• _WHAT TO DO_:
In the listing below, find the line containing "Before and after one commit to r-universe-org/cran-to-git, a" and the line containing "Also changed, not shown: 4". Repeat exactly those two lines and every line between them, nothing more.

• _MATERIAL FOR THIS TASK_:
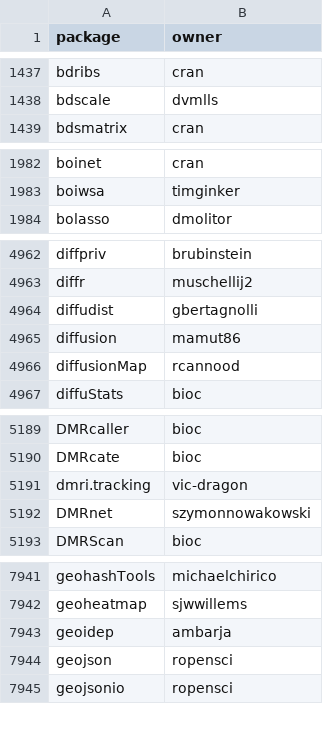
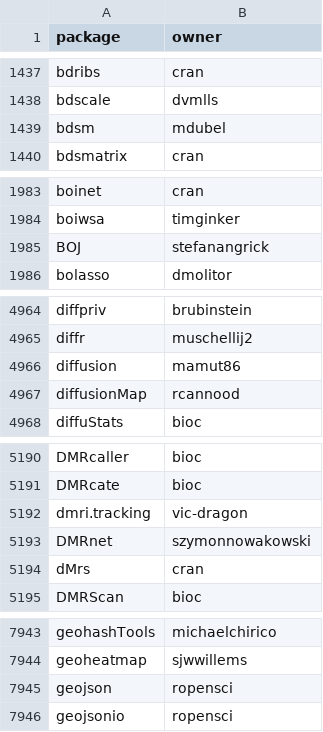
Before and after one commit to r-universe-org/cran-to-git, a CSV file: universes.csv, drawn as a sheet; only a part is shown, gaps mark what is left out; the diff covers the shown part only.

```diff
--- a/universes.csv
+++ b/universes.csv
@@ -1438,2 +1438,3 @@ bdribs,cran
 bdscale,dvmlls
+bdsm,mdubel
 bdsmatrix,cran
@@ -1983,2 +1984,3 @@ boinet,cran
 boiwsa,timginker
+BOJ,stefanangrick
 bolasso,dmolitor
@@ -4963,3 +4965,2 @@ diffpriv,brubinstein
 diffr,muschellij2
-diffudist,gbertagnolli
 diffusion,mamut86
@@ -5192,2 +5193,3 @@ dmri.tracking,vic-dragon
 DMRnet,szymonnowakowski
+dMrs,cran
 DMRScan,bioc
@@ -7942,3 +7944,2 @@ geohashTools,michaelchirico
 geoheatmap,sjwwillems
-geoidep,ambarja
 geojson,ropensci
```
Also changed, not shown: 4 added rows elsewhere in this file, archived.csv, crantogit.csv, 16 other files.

==

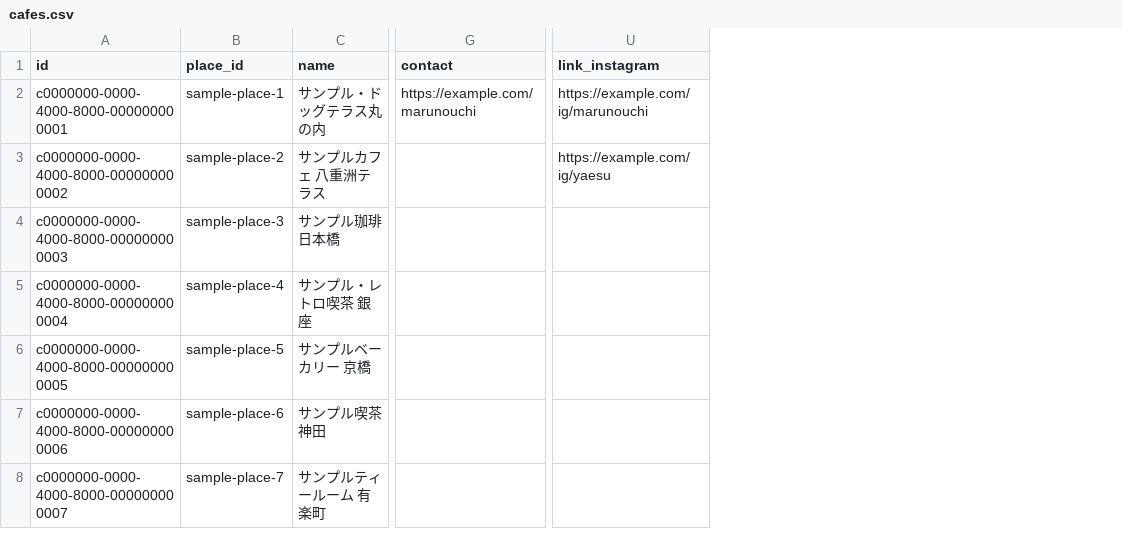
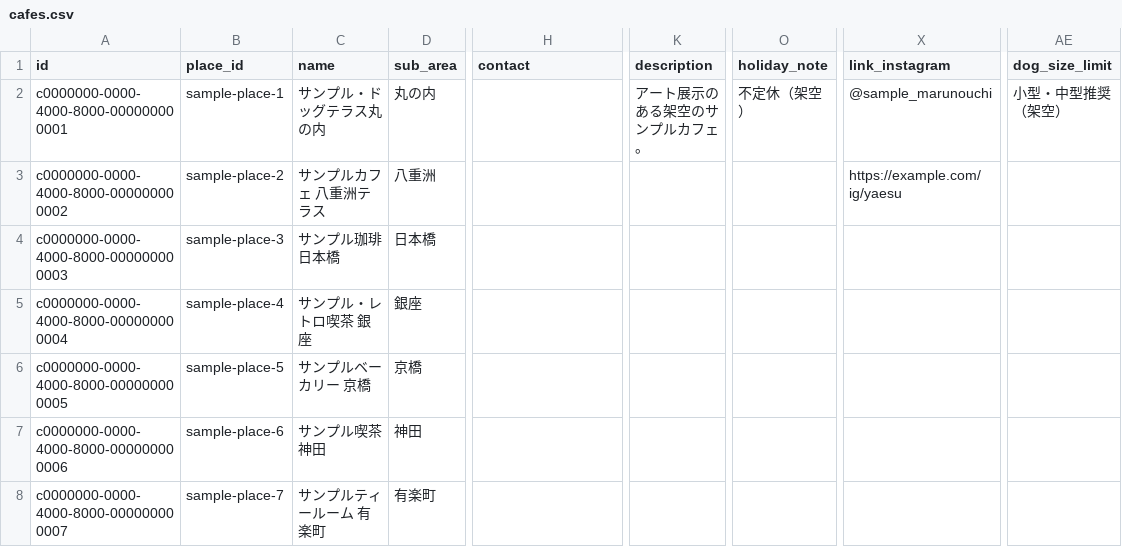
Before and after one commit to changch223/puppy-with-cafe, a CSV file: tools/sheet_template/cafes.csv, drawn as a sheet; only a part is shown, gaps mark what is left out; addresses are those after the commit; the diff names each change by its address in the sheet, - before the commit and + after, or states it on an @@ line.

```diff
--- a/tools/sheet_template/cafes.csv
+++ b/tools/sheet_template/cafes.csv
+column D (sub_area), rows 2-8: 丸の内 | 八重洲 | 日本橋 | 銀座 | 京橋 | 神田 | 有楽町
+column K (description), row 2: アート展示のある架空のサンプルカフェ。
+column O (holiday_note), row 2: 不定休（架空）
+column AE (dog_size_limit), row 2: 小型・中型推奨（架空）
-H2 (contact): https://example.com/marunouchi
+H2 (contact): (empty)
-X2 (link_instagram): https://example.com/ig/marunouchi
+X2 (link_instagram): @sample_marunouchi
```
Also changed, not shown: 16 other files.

• _FINISHED TASK_:
Before and after one commit to r-universe-org/cran-to-git, a CSV file: universes.csv, drawn as a sheet; only a part is shown, gaps mark what is left out; the diff covers the shown part only.

```diff
--- a/universes.csv
+++ b/universes.csv
@@ -1438,2 +1438,3 @@ bdribs,cran
 bdscale,dvmlls
+bdsm,mdubel
 bdsmatrix,cran
@@ -1983,2 +1984,3 @@ boinet,cran
 boiwsa,timginker
+BOJ,stefanangrick
 bolasso,dmolitor
@@ -4963,3 +4965,2 @@ diffpriv,brubinstein
 diffr,muschellij2
-diffudist,gbertagnolli
 diffusion,mamut86
@@ -5192,2 +5193,3 @@ dmri.tracking,vic-dragon
 DMRnet,szymonnowakowski
+dMrs,cran
 DMRScan,bioc
@@ -7942,3 +7944,2 @@ geohashTools,michaelchirico
 geoheatmap,sjwwillems
-geoidep,ambarja
 geojson,ropensci
```
Also changed, not shown: 4 added rows elsewhere in this file, archived.csv, crantogit.csv, 16 other files.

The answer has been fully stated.